Segment Start: RECORDS FOR THE EXERCISE
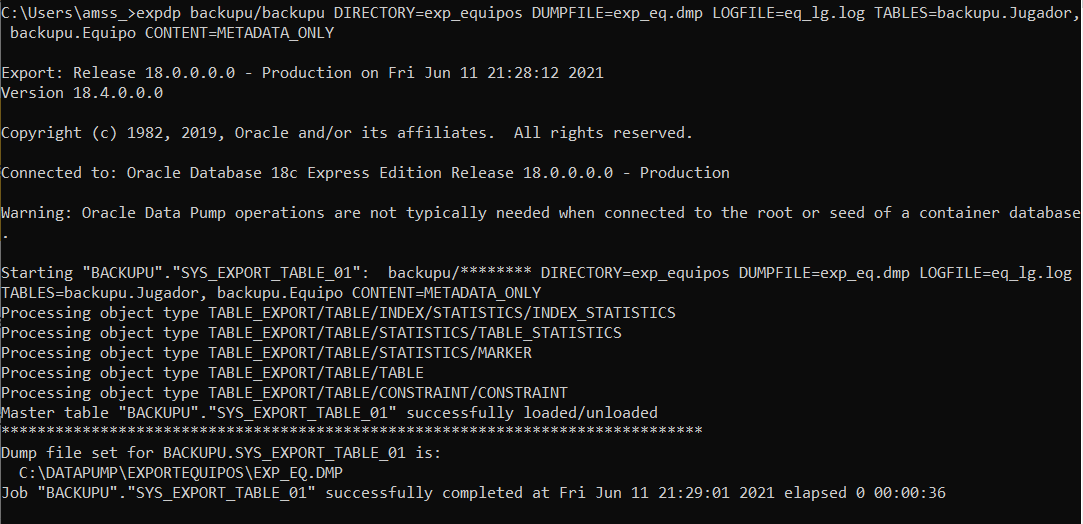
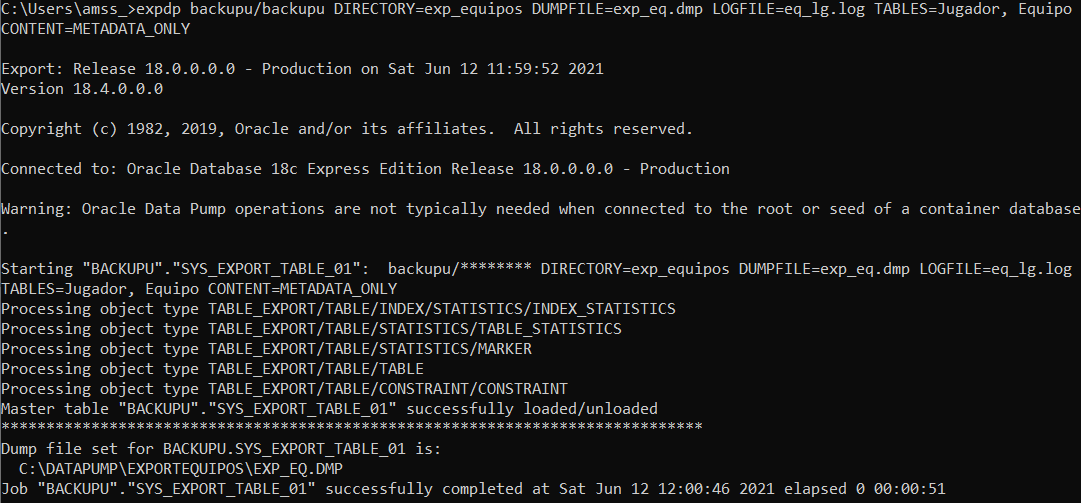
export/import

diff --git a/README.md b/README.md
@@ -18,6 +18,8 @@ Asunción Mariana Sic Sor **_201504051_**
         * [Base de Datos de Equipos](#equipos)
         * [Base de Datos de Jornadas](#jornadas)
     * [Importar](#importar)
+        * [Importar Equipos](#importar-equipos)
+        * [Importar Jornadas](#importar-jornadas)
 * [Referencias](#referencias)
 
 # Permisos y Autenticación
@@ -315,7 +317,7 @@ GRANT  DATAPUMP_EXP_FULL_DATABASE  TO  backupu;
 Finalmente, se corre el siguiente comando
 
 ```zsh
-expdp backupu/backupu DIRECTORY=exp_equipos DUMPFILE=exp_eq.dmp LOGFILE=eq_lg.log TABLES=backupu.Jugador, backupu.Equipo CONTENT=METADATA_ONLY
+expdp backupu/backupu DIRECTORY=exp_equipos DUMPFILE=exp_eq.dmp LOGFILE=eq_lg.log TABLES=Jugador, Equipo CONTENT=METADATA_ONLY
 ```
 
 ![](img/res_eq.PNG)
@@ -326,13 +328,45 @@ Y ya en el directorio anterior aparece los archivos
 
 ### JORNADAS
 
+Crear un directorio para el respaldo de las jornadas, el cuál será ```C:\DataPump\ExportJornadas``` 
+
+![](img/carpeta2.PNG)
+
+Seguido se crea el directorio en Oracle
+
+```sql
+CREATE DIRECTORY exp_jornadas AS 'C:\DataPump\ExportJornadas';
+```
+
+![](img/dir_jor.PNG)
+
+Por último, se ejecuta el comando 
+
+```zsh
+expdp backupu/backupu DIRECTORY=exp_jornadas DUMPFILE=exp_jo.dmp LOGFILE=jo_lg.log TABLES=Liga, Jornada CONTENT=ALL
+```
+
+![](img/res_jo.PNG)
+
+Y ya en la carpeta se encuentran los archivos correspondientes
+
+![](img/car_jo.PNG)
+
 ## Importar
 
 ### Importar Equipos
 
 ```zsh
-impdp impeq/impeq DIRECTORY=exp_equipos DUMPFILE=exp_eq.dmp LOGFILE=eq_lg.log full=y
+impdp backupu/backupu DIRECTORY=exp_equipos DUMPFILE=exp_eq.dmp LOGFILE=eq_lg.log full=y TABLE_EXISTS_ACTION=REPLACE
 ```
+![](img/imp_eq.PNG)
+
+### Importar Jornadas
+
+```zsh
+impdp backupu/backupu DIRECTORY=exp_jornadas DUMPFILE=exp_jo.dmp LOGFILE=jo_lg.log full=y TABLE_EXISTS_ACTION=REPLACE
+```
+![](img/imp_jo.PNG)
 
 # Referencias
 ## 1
Segment End: RECORDS FOR THE EXERCISE
Segment Start: RECORDS FOR THE EXERCISE
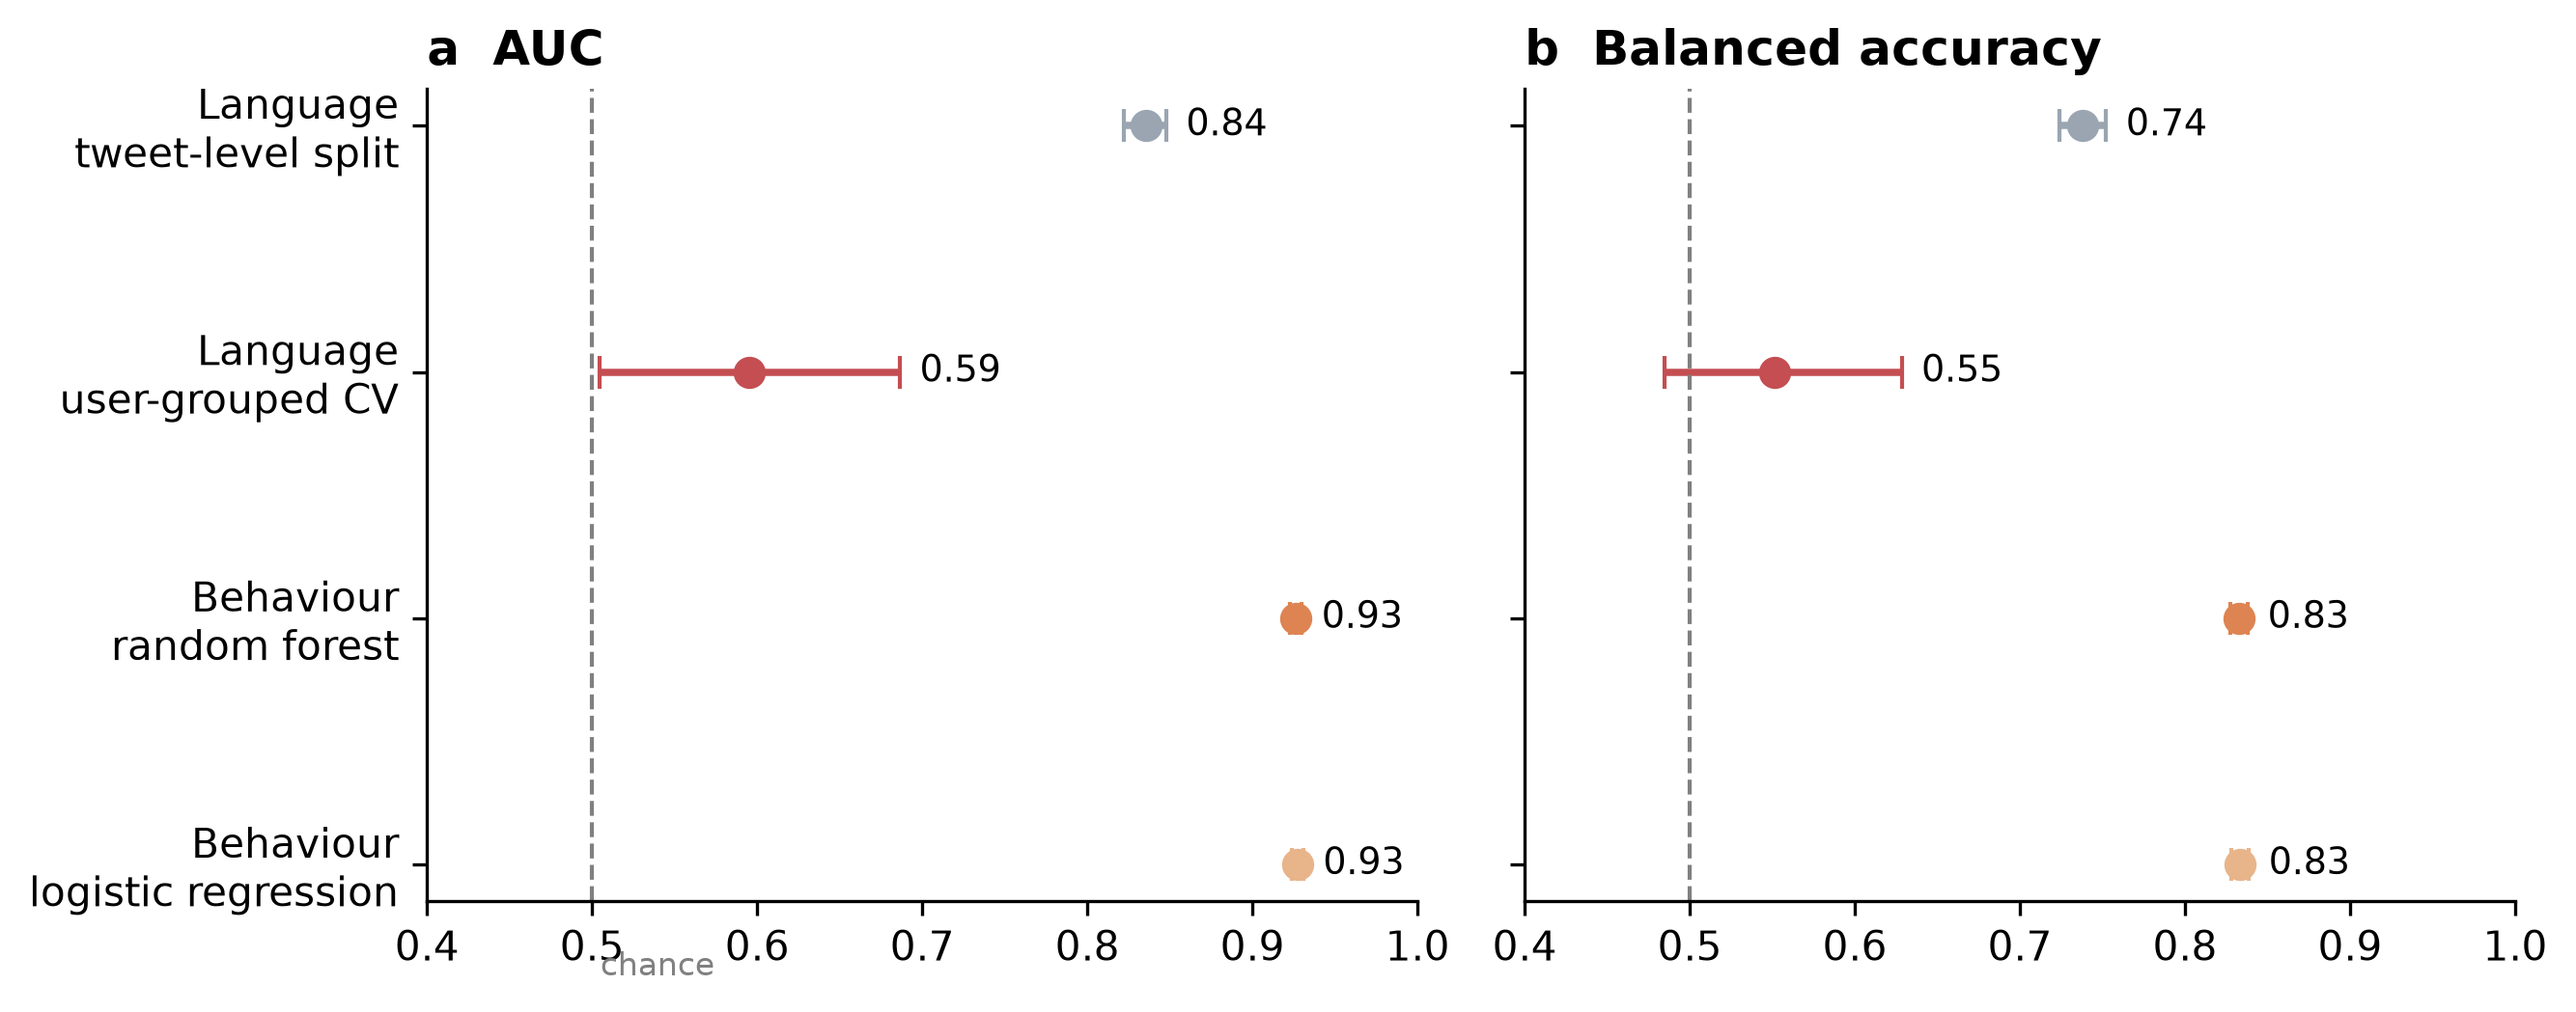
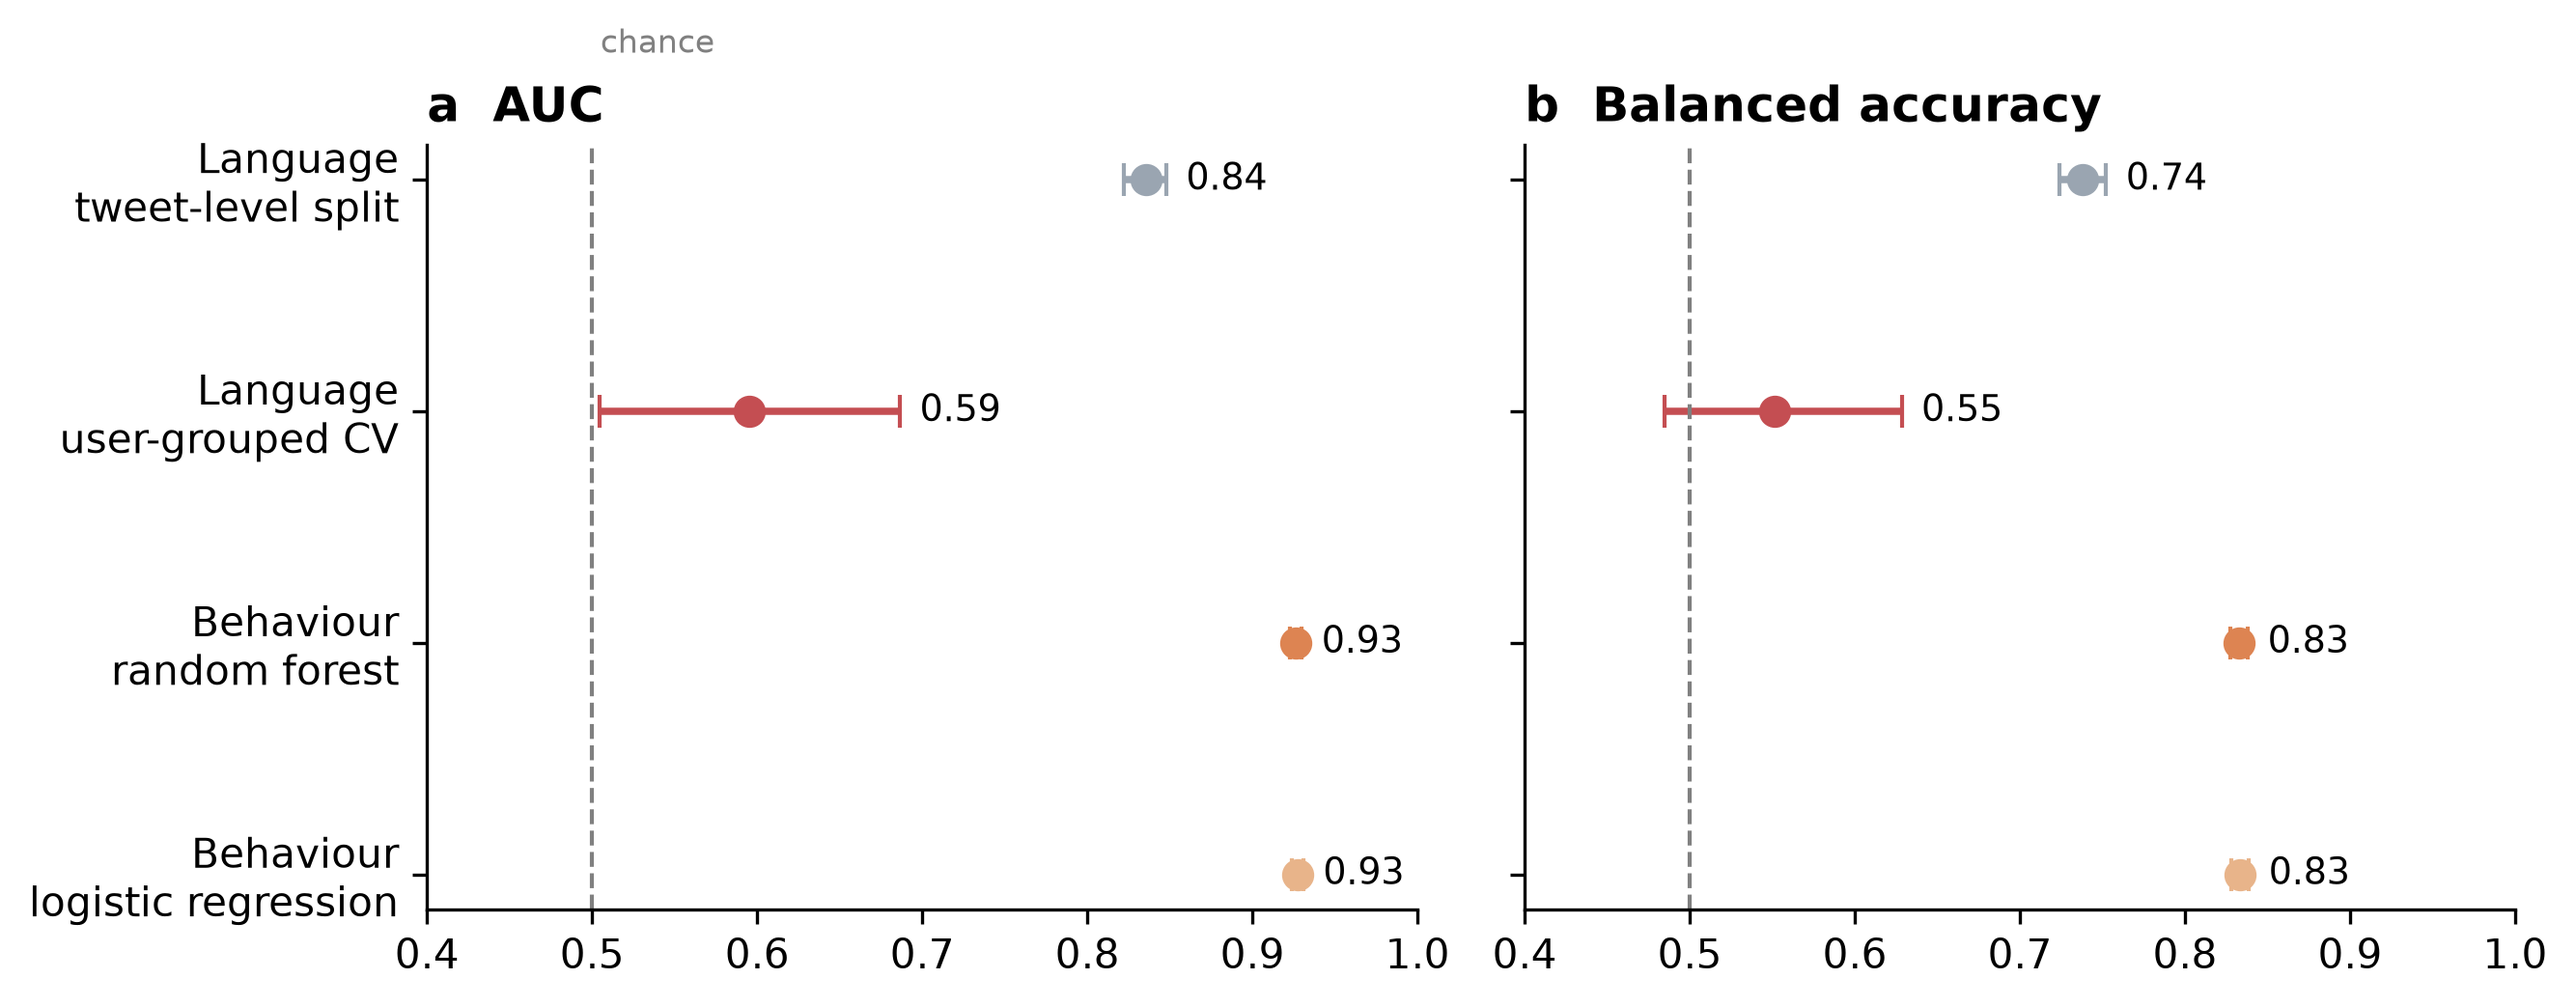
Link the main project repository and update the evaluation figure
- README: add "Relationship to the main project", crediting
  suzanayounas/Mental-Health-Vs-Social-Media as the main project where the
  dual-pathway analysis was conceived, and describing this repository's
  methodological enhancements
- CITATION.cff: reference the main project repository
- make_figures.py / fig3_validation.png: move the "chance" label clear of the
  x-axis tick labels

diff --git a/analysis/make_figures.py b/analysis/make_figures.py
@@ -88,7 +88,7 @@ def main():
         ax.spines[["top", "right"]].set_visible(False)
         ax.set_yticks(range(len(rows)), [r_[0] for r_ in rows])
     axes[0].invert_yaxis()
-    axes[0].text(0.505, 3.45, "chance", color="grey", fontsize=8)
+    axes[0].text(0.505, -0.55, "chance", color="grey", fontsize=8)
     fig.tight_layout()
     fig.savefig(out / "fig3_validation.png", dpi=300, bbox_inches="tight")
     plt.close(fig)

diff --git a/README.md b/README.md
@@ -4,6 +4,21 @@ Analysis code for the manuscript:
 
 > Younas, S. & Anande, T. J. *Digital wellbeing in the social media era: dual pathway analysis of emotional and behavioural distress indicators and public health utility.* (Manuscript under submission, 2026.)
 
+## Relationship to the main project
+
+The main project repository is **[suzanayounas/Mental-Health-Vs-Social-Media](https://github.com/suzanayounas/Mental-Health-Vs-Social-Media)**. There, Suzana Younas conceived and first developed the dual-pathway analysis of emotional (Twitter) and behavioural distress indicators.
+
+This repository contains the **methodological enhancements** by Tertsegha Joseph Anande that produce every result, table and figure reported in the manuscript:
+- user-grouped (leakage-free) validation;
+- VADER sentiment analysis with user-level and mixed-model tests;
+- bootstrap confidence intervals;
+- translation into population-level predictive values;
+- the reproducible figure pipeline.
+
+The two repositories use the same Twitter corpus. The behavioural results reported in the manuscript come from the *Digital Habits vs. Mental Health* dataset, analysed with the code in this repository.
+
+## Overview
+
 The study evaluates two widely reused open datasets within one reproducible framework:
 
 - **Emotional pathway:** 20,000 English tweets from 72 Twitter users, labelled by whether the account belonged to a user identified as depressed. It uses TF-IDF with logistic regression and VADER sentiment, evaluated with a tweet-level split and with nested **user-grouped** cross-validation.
Segment End: RECORDS FOR THE EXERCISE
EXERCISE: In the entries above, find the line with "in this repository." and the line with "- **Emotional pathway:**", then restate word for word both of them and every line between, with nothing more.

ANSWER TO THE EXERCISE:
+The two repositories use the same Twitter corpus. The behavioural results reported in the manuscript come from the *Digital Habits vs. Mental Health* dataset, analysed with the code in this repository.
+
+## Overview
+
 The study evaluates two widely reused open datasets within one reproducible framework:
 
 - **Emotional pathway:** 20,000 English tweets from 72 Twitter users, labelled by whether the account belonged to a user identified as depressed. It uses TF-IDF with logistic regression and VADER sentiment, evaluated with a tweet-level split and with nested **user-grouped** cross-validation.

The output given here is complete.